Customs Enforcement (ICE) Director Tom Homan warns that his agency is more than “quintupling” visits to U.S. worksites called “worksite enforcement actions” in order to "… detain and remove the illegal alien workers" and to go after an employer "… who knowingly hires an illegal alien”. ICE plans to significantly increase raids in the months to come "by four to five times.". While the agency previously targeted mostly large employers, it now plans to go after businesses of all sizes and to prosecute employers who hire “illegal” immigrant workers, and deport unauthorized workers.

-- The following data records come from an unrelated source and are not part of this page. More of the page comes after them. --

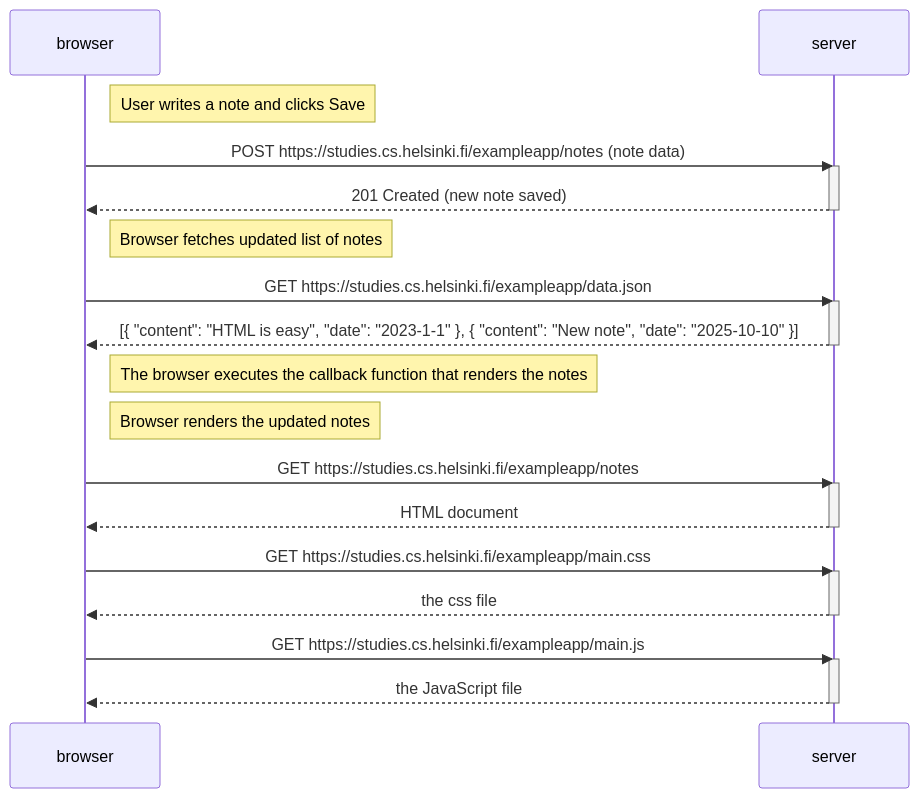
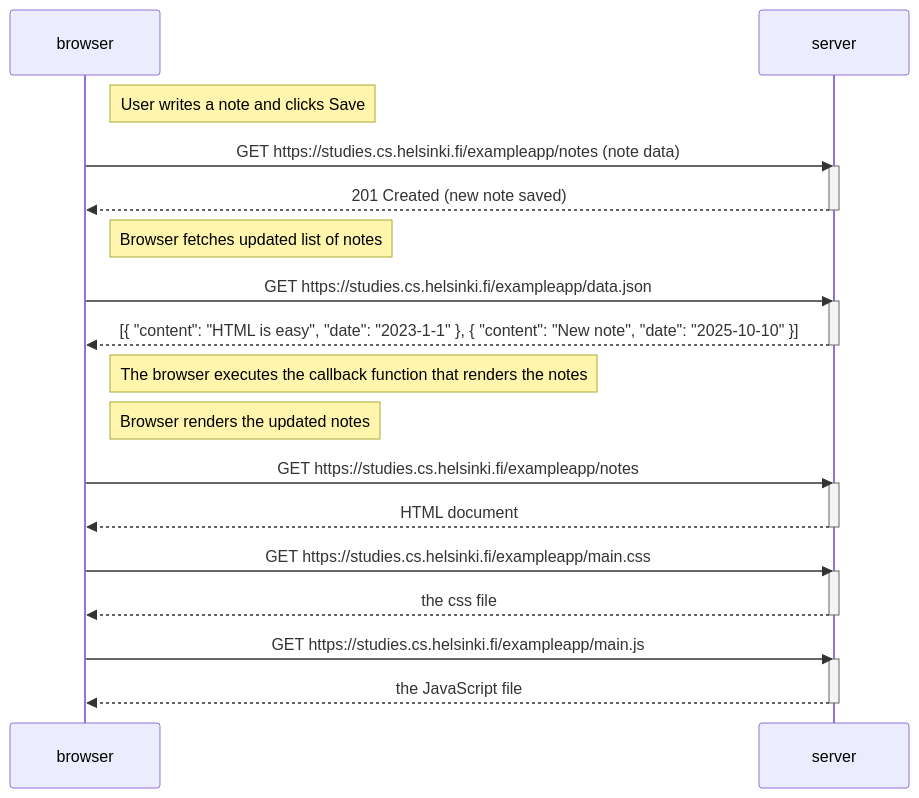
One commit to Sk0vby/part0stacj changed the diagram in 0.4.md. Above: the diagram before and after it, drawn with Mermaid.

````diff
--- a/0.4.md
+++ b/0.4.md
@@ -1,38 +1,38 @@
 ```mermaid
 sequenceDiagram
     participant browser
     participant server
 
     Note right of browser: User writes a note and clicks Save
 
-    browser->>server: POST https://studies.cs.helsinki.fi/exampleapp/notes (note data)
+    browser->>server: GET https://studies.cs.helsinki.fi/exampleapp/notes (note data)
     activate server
     server-->>browser: 201 Created (new note saved)
     deactivate server
 
     Note right of browser: Browser fetches updated list of notes
 
     browser->>server: GET https://studies.cs.helsinki.fi/exampleapp/data.json
     activate server
     server-->>browser: [{ "content": "HTML is easy", "date": "2023-1-1" }, { "content": "New note", "date": "2025-10-10" }]
     deactivate server
 
     Note right of browser: The browser executes the callback function that renders the notes
     Note right of browser: Browser renders the updated notes
 
     %% (Opcjonalnie: pobranie strony i zasobów — jeśli chcesz, mogę przywrócić te żądania na początek)
     browser->>server: GET https://studies.cs.helsinki.fi/exampleapp/notes
     activate server
     server-->>browser: HTML document
     deactivate server
 
     browser->>server: GET https://studies.cs.helsinki.fi/exampleapp/main.css
     activate server
     server-->>browser: the css file
     deactivate server
 
     browser->>server: GET https://studies.cs.helsinki.fi/exampleapp/main.js
     activate server
     server-->>browser: the JavaScript file
     deactivate server
 ```
````
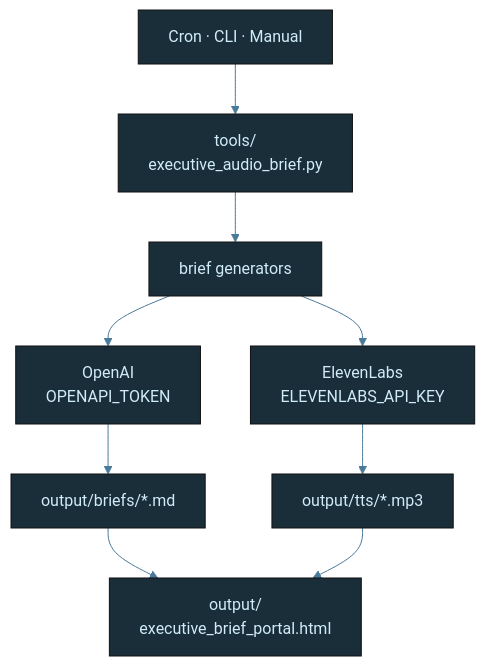
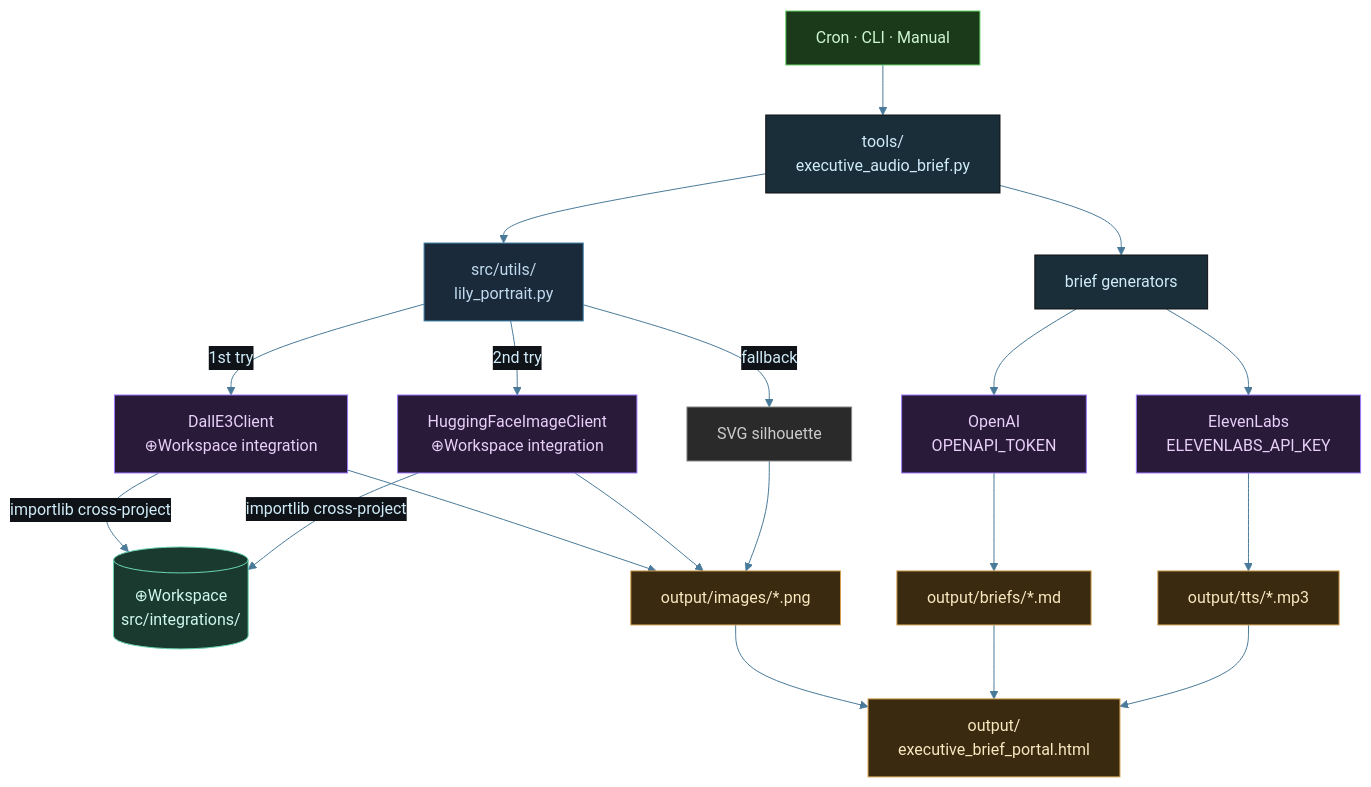
The diagram in diagrams/manifest-architecture.mmd (tylerdrakemusic/-Workspace), drawn with Mermaid before and after one commit. The commit also changed 2 other files, not shown here.

Commit message:
chore(diagrams): update architecture diagrams for image integrations
- workspace-integrations.mmd: add DALL-E 3 + HuggingFace edges from
  Workspace to OpenAI/HF external nodes; add cross-project dashed edge
  Workspace -.-> Manifest (dalle3 + hf image clients)
- workspace-architecture-detail.mmd: expand Integrations label to include
  dalle3 and huggingface modules (was: elevenlabs · mermaid)
- manifest-architecture.mmd: add lily_portrait.py utility node + full
  portrait generation cascade (DallE3 -> HFImage -> SVGFallback) with
  importlib cross-project edges to WSIntegrations; add new classDefs

Architecture reviewer verdict: HARD_BLOCK resolved.
FRs: FR-20260426-dalle3-image-integration, FR-20260426-huggingface-image-integration,
     FR-20260426-lily-portrait-executive-brief

```diff
--- a/diagrams/manifest-architecture.mmd
+++ b/diagrams/manifest-architecture.mmd
@@ -1,23 +1,41 @@
 %%{init: {'theme': 'base', 'themeVariables': {'primaryColor': '#1a2e3a', 'primaryTextColor': '#d0ecf8', 'edgeLabelBackground': '#0f1318', 'lineColor': '#4a7a9a'}}}%%
 graph TB
     Triggers[Cron · CLI · Manual] --> Tools[tools/<br/>executive_audio_brief.py]
     Tools --> Briefs[brief generators]
+    Tools --> LilyPortrait[src/utils/<br/>lily_portrait.py]
     Briefs --> OpenAI[OpenAI<br/>OPENAPI_TOKEN]
     Briefs --> ElevenLabs[ElevenLabs<br/>ELEVENLABS_API_KEY]
+    LilyPortrait -->|1st try| DallE3[DallE3Client<br/>⊕Workspace integration]
+    LilyPortrait -->|2nd try| HFImage[HuggingFaceImageClient<br/>⊕Workspace integration]
+    LilyPortrait -->|fallback| SVGFallback[SVG silhouette]
+    DallE3 -->|importlib cross-project| WSIntegrations[(⊕Workspace<br/>src/integrations/)]
+    HFImage -->|importlib cross-project| WSIntegrations
+    DallE3 --> ImagesOut[output/images/*.png]
+    HFImage --> ImagesOut
+    SVGFallback --> ImagesOut
+    ImagesOut --> Portal[output/<br/>executive_brief_portal.html]
     OpenAI --> TextOut[output/briefs/*.md]
     ElevenLabs --> AudioOut[output/tts/*.mp3]
-    TextOut --> Portal[output/<br/>executive_brief_portal.html]
+    TextOut --> Portal
     AudioOut --> Portal
     class Triggers trig
-    class OpenAI,ElevenLabs api
-    class TextOut,AudioOut,Portal out
+    class OpenAI,ElevenLabs,DallE3,HFImage api
+    class TextOut,AudioOut,Portal,ImagesOut out
+    class WSIntegrations ws
+    class LilyPortrait util
+    class SVGFallback fallback
 
 classDef life     fill:#1a2e3a,stroke:#6ab4d4,color:#d0ecf8
 classDef music    fill:#3a1a24,stroke:#d47a8f,color:#f8d0dc
 classDef quantum  fill:#251a3a,stroke:#a07adf,color:#e8d0f8
 classDef manifest fill:#3a2e1a,stroke:#d4a96a,color:#f8ead0
 classDef ws       fill:#1a3a30,stroke:#6ad4b4,color:#d0f8ee
 classDef tyler    fill:#2a1a3a,stroke:#9e4aff,color:#fff
 classDef ext      fill:#3a2020,stroke:#ff7a7a,color:#ffd0d0
 classDef db       fill:#3a3010,stroke:#d4c050,color:#f8f0c0
 classDef state    fill:#1a1a1a,stroke:#888888,color:#cccccc
+classDef api      fill:#2a1a3a,stroke:#9e7aff,color:#e8d0f8
+classDef trig     fill:#1a3a1a,stroke:#6ad46a,color:#d0f8d0
+classDef out      fill:#3a2a10,stroke:#d4a050,color:#f8e8c0
+classDef util     fill:#1a2a3a,stroke:#4a8ab4,color:#c0daf0
+classDef fallback fill:#2a2a2a,stroke:#888888,color:#cccccc
```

Question: I am a resident of the U.S. and I sponsored my son when he was 19 years old, now he just turned 21 on August 25th. His I-130 has been approved and we got a notification and bills from the National Visa Center. My big fear is that since he is 21 now, he won’t qualify anymore. Some friends told me to get my Citizenship, but I really don’t know what to do, can you please help me?
Answer: The issue of children “aging out” from being a minor to an adult is very important! First, its vital to understand that the law treats children of Residents very different than children of U.S. Citizens when it comes to “ageing out”. “Aging Out” means that a child goes from a minor to an adult at age 21. When a U.S. Citizen files an I-130 for a minor child under age 21, the age of the child is “fixed” and that child remains a minor for immigration purposes, no matter how long it takes for the child to immigrate, or how old they actually are at the time of immigrating.
In contrast, when a Resident files an I-130 for a minor child, the age of the child is not fixed and there is a risk of the child “aging out” by turning age 21 or older, thereby disqualifying the child as a minor and causing the child to change from the F2A Immigration category to the F2B, which puts the child in a much longer waiting line for a visa, taking many more years to immigrate.
However, under a law called the “Child Status Protection Act”, the time that the I-130 petition was pending with the USCIS before it was approved (processing time) can be subtracted from the child’s actual age at the time the Immigrant Visa becomes available, to technically reduce the child’s age below 21, thereby allowing them to continue to be a “minor”, at least for immigration purposes. So, if an I-130 petition is filed on Jan 1, 2011 and it is not approved until Jan 1, 2012, an entire year can be subtracted from a child’s age, thus allowing them to immigrate as a minor child.
The only time this is not possible, is when a Resident “unknowingly” Naturalizes after the child turns age 21. In these cases, the USCIS processing time cannot be subtracted from the child’s age, since once a Resident becomes a U.S. Citizen, the child’s age is “fixed” as of that time. So, if a child is age 21, no time can be deducted and the child become ineligible to immigrate as a minor. Many parents make great efforts to get their U.S. Citizenship once a child is nearing age 21, fearful that their minor child will “age out”, only to find out that instead, it was their Naturalization that caused the minor child to age out. Of course it should not be so complicated, but unfortunately misunderstandings of the “ins & outs” of Immigration law can sometimes lead to heartbreaking results. With all this said, the best thing that a parent can do is get professional advice before taking action.
In this case, Naturalization is the worst thing you could do. Most likely, the I-130 was processing with the USCIS for some time before approval, so all that time can be subtracted from your son’s age and he may still be eligible to immigrate as a minor. You must pay the bills quickly and once the National Visa Center begins processing, it will only take another several months for the Consular Appointment, as long as all the required documentation is prepared and submitted properly. Let me know if you need assistance in this phase of your son’s Immigration process.